When the American Library Association publishes its Top 10 banned books, English professor Megan Howard is, rather ironically, giddy about what titles have made the annual list.
For the second straight year, Howard and the Montgomery College English and Reading Department hosted the Banned Book Scavenger Hunt on the Rockville Campus. The event is scheduled around The American Library Association’s (ALA) Banned Book Week, an annual “celebration” of sorts that happens in late September.
Howard, the coordinator of the event, says, “Our goals are outreach to students to encourage reading and promote literature classes, and also just create a fun event connected with literature for students.”
The Banned Book events spotlight current and historical attempts to censor books in libraries and schools. Howard selects the books to feature in the scavenger hunt based on the ALA Banned Book top 100 list.
We hope students learn something about the importance of reading books that are considered subversive or inappropriate… Quite often, those books contain the voices and experiences of marginalized peoples
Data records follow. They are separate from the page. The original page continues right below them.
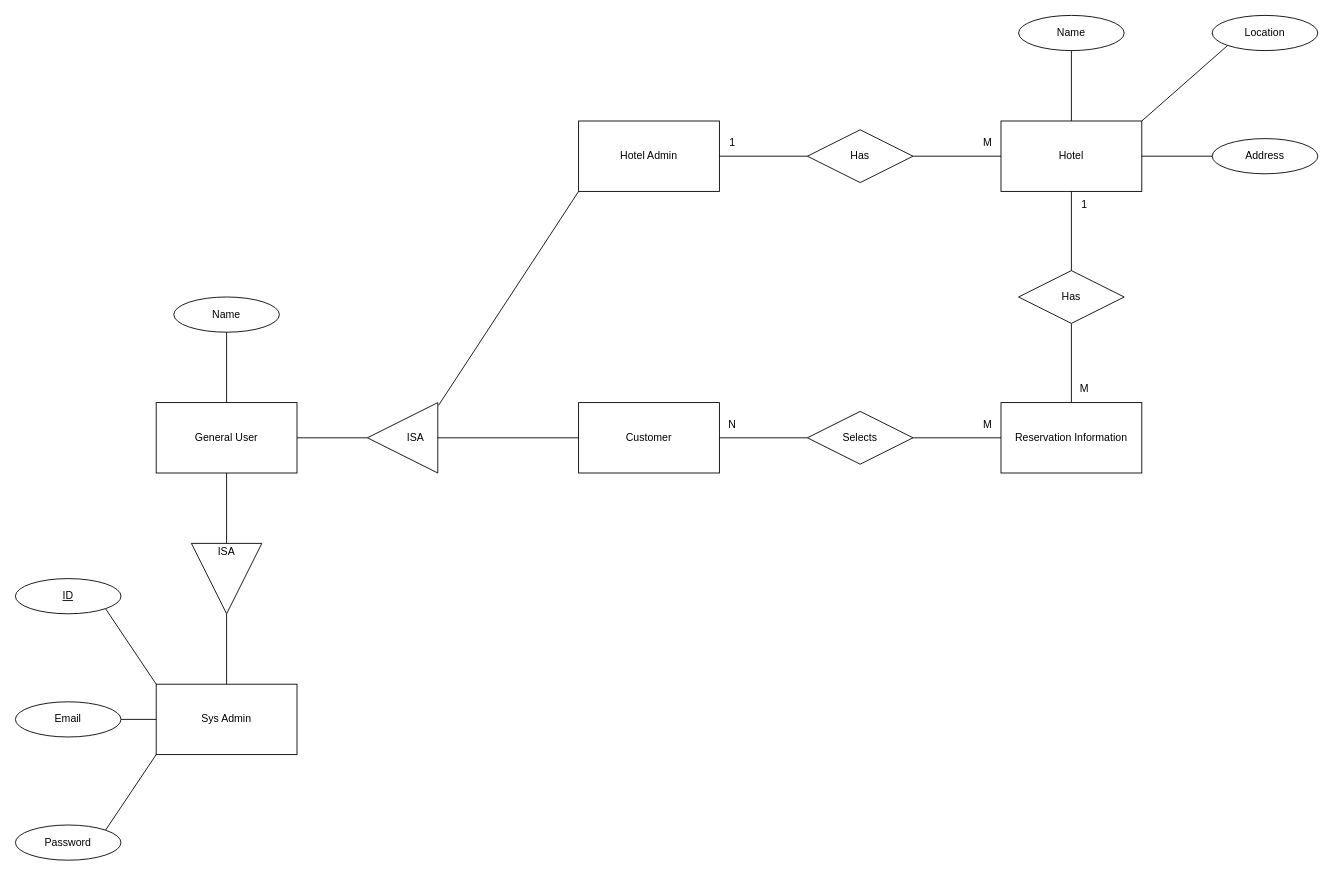
Above: docs/ER.drawio in LassazVegaz/Hotel-Reservation-System (draw.io), before the change. Source tidied: cells renumbered, new cells numbered last; positions are measured from the earlier drawing's top-left corner, leaving out a move shared by most shapes. Both pictures are drawn from the tidied source at 88%, with x=0, y=0 at pixel (15, 15).
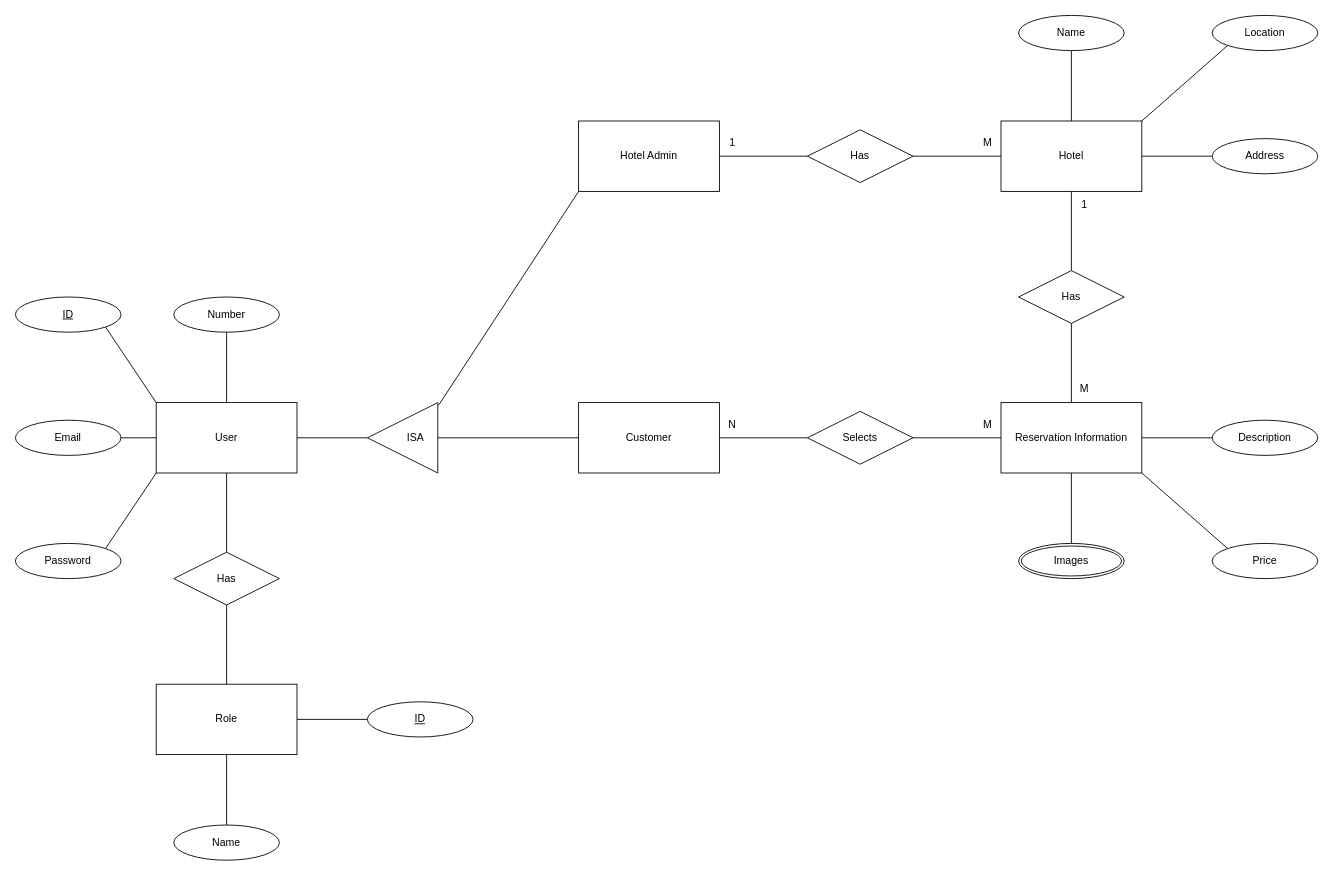
After the change.

The change refers to these unchanged cells:
```xml
<mxCell id="16" style="triangle;whiteSpace=wrap;html=1;rotation=-180;flipH=0;flipV=0;direction=east;" parent="1" vertex="1">
  <mxGeometry x="400" y="440" width="80" height="80" as="geometry" />
</mxCell>
<mxCell id="22" value="Reservation Information" style="whiteSpace=wrap;html=1;align=center;" parent="1" vertex="1">
  <mxGeometry x="1120" y="440" width="160" height="80" as="geometry" />
</mxCell>
```

Change to the diagram source:
```diff
@@
-    <mxCell id="13" value="General User" style="whiteSpace=wrap;html=1;align=center;" parent="1" vertex="1">
-      <mxGeometry x="160" y="440" width="160" height="80" as="geometry" />
-    </mxCell>
-    <mxCell id="14" value="Name" style="ellipse;whiteSpace=wrap;html=1;align=center;" parent="1" vertex="1">
-      <mxGeometry x="180" y="320" width="120" height="40" as="geometry" />
-    </mxCell>
-    <mxCell id="15" style="endArrow=none;html=1;rounded=0;entryX=0.5;entryY=1;entryDx=0;entryDy=0;exitX=0.5;exitY=0;exitDx=0;exitDy=0;" parent="1" edge="1" source="13" target="14">
-      <mxGeometry relative="1" as="geometry" />
-    </mxCell>
@@
-    <mxCell id="18" style="endArrow=none;html=1;rounded=0;entryX=1;entryY=0.5;entryDx=0;entryDy=0;exitX=1;exitY=0.5;exitDx=0;exitDy=0;" parent="1" edge="1" source="16" target="13">
+    <mxCell id="18" style="endArrow=none;html=1;rounded=0;entryX=1;entryY=0.5;entryDx=0;entryDy=0;exitX=1;exitY=0.5;exitDx=0;exitDy=0;" parent="1" edge="1" source="16" target="29">
       <mxGeometry relative="1" as="geometry" />
     </mxCell>
@@
-    <mxCell id="29" value="Sys Admin" style="whiteSpace=wrap;html=1;align=center;" parent="1" vertex="1">
-      <mxGeometry x="160" y="760" width="160" height="80" as="geometry" />
+    <mxCell id="29" value="User" style="whiteSpace=wrap;html=1;align=center;" parent="1" vertex="1">
+      <mxGeometry x="160" y="440" width="160" height="80" as="geometry" />
     </mxCell>
     <mxCell id="30" value="ID" style="ellipse;whiteSpace=wrap;html=1;align=center;fontStyle=4;" parent="1" vertex="1">
-      <mxGeometry y="640" width="120" height="40" as="geometry" />
+      <mxGeometry y="320" width="120" height="40" as="geometry" />
     </mxCell>
     <mxCell id="31" value="Email" style="ellipse;whiteSpace=wrap;html=1;align=center;" parent="1" vertex="1">
-      <mxGeometry y="780" width="120" height="40" as="geometry" />
+      <mxGeometry y="460" width="120" height="40" as="geometry" />
     </mxCell>
     <mxCell id="32" value="Password" style="ellipse;whiteSpace=wrap;html=1;align=center;" parent="1" vertex="1">
-      <mxGeometry y="920" width="120" height="40" as="geometry" />
+      <mxGeometry y="600" width="120" height="40" as="geometry" />
     </mxCell>
@@
-    <mxCell id="36" style="triangle;whiteSpace=wrap;html=1;rotation=-90;flipH=1;flipV=1;direction=east;" parent="1" vertex="1">
-      <mxGeometry x="200" y="600" width="80" height="80" as="geometry" />
-    </mxCell>
-    <mxCell id="37" value="ISA" style="text;html=1;strokeColor=none;fillColor=none;align=center;verticalAlign=middle;whiteSpace=wrap;rounded=0;" parent="1" vertex="1">
-      <mxGeometry x="215" y="600" width="50" height="20" as="geometry" />
-    </mxCell>
-    <mxCell id="38" style="endArrow=none;html=1;rounded=0;entryX=0.5;entryY=1;entryDx=0;entryDy=0;exitX=1;exitY=0.5;exitDx=0;exitDy=0;" parent="1" edge="1" source="36" target="13">
-      <mxGeometry relative="1" as="geometry" />
-    </mxCell>
-    <mxCell id="39" style="endArrow=none;html=1;rounded=0;exitX=0;exitY=0.5;exitDx=0;exitDy=0;entryX=0.5;entryY=0;entryDx=0;entryDy=0;" parent="1" edge="1" source="36" target="29">
-      <mxGeometry relative="1" as="geometry" />
-    </mxCell>
@@
+    <mxCell id="46" value="Description" style="ellipse;whiteSpace=wrap;html=1;align=center;" parent="1" vertex="1">
+      <mxGeometry x="1360" y="460" width="120" height="40" as="geometry" />
+    </mxCell>
+    <mxCell id="47" value="Price" style="ellipse;whiteSpace=wrap;html=1;align=center;" parent="1" vertex="1">
+      <mxGeometry x="1360" y="600" width="120" height="40" as="geometry" />
+    </mxCell>
+    <mxCell id="48" value="Images" style="ellipse;shape=doubleEllipse;margin=3;whiteSpace=wrap;html=1;align=center;" parent="1" vertex="1">
+      <mxGeometry x="1140" y="600" width="120" height="40" as="geometry" />
+    </mxCell>
+    <mxCell id="49" style="endArrow=none;html=1;rounded=0;entryX=0.5;entryY=1;entryDx=0;entryDy=0;exitX=0.5;exitY=0;exitDx=0;exitDy=0;" parent="1" edge="1" source="48" target="22">
+      <mxGeometry relative="1" as="geometry" />
+    </mxCell>
+    <mxCell id="50" style="endArrow=none;html=1;rounded=0;entryX=1;entryY=1;entryDx=0;entryDy=0;exitX=0;exitY=0;exitDx=0;exitDy=0;" parent="1" edge="1" source="47" target="22">
+      <mxGeometry relative="1" as="geometry" />
+    </mxCell>
+    <mxCell id="51" style="endArrow=none;html=1;rounded=0;entryX=1;entryY=0.5;entryDx=0;entryDy=0;exitX=0;exitY=0.5;exitDx=0;exitDy=0;" parent="1" edge="1" source="46" target="22">
+      <mxGeometry relative="1" as="geometry" />
+    </mxCell>
+    <mxCell id="52" style="endArrow=none;html=1;rounded=0;exitX=0.5;exitY=1;exitDx=0;exitDy=0;entryX=0.5;entryY=0;entryDx=0;entryDy=0;" parent="1" edge="1" source="29" target="54">
+      <mxGeometry relative="1" as="geometry" />
+    </mxCell>
+    <mxCell id="53" value="Role" style="whiteSpace=wrap;html=1;align=center;" parent="1" vertex="1">
+      <mxGeometry x="160" y="760" width="160" height="80" as="geometry" />
+    </mxCell>
+    <mxCell id="54" value="Has" style="shape=rhombus;perimeter=rhombusPerimeter;whiteSpace=wrap;html=1;align=center;" parent="1" vertex="1">
+      <mxGeometry x="180" y="610" width="120" height="60" as="geometry" />
+    </mxCell>
+    <mxCell id="55" style="endArrow=none;html=1;rounded=0;exitX=0.5;exitY=1;exitDx=0;exitDy=0;entryX=0.5;entryY=0;entryDx=0;entryDy=0;" parent="1" edge="1" source="54" target="53">
+      <mxGeometry relative="1" as="geometry" />
+    </mxCell>
+    <mxCell id="56" value="ID" style="ellipse;whiteSpace=wrap;html=1;align=center;fontStyle=4;" parent="1" vertex="1">
+      <mxGeometry x="400" y="780" width="120" height="40" as="geometry" />
+    </mxCell>
+    <mxCell id="14" value="Name" style="ellipse;whiteSpace=wrap;html=1;align=center;" parent="1" vertex="1">
+      <mxGeometry x="180" y="920" width="120" height="40" as="geometry" />
+    </mxCell>
+    <mxCell id="57" style="endArrow=none;html=1;rounded=0;entryX=0;entryY=0.5;entryDx=0;entryDy=0;exitX=1;exitY=0.5;exitDx=0;exitDy=0;" parent="1" edge="1" source="53" target="56">
+      <mxGeometry relative="1" as="geometry" />
+    </mxCell>
+    <mxCell id="58" style="endArrow=none;html=1;rounded=0;entryX=0.5;entryY=0;entryDx=0;entryDy=0;exitX=0.5;exitY=1;exitDx=0;exitDy=0;" parent="1" edge="1" source="53" target="14">
+      <mxGeometry relative="1" as="geometry" />
+    </mxCell>
+    <mxCell id="59" value="Number" style="ellipse;whiteSpace=wrap;html=1;align=center;" parent="1" vertex="1">
+      <mxGeometry x="180" y="320" width="120" height="40" as="geometry" />
+    </mxCell>
+    <mxCell id="60" style="endArrow=none;html=1;rounded=0;entryX=0.5;entryY=1;entryDx=0;entryDy=0;exitX=0.5;exitY=0;exitDx=0;exitDy=0;" parent="1" edge="1" source="29" target="59">
+      <mxGeometry relative="1" as="geometry" />
+    </mxCell>
```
“The ALA publishes the list of the most banned books in the US every year. We select some of the books off of that list,” she says. “And we’ll also pull other books that are often taught in our literature classes that have been banned and appeared on the Top 100 list.”
What do American classics such as To Kill a Mockingbird or The Catcher in the Rye have in common with Persepolis, the autobiographical graphic novel by an Iranian girl growing up during and after the revolution, or with Margaret Atwood’s wildly popular The Handmaid’s Tale? The books have been banned in the United States or somewhere else in the world.
She says that the reason they choose books that they use in class is to let students know that some of the most important books they’ll read, or study, have been banned before.
“Banned Books Week” was launched in the 1980s after the Island Trees School District v. Pico (1982) Supreme Court case, which ruled that school officials can’t ban books in libraries simply because of their content.
“We hope students learn something about the importance of reading books that are considered subversive or inappropriate,” Howard says. “Quite often, those books contain the voices and experiences of marginalized peoples.”
While books continue to be banned, part of Banned Books Week is the fact that most of the books have remained available. This is only thanks to the efforts of all those who “stand up and speak out for the freedom to read.”
Howard adds, “students can fight censorship by reading [the banned books].”
The College awards all students who finish the Banned Book Scavenger Hunt a free banned book.
“We hope they have fun and realize that reading isn’t just about school and grades, literature is about life and living, it’s relevant to all of us,” Howard said.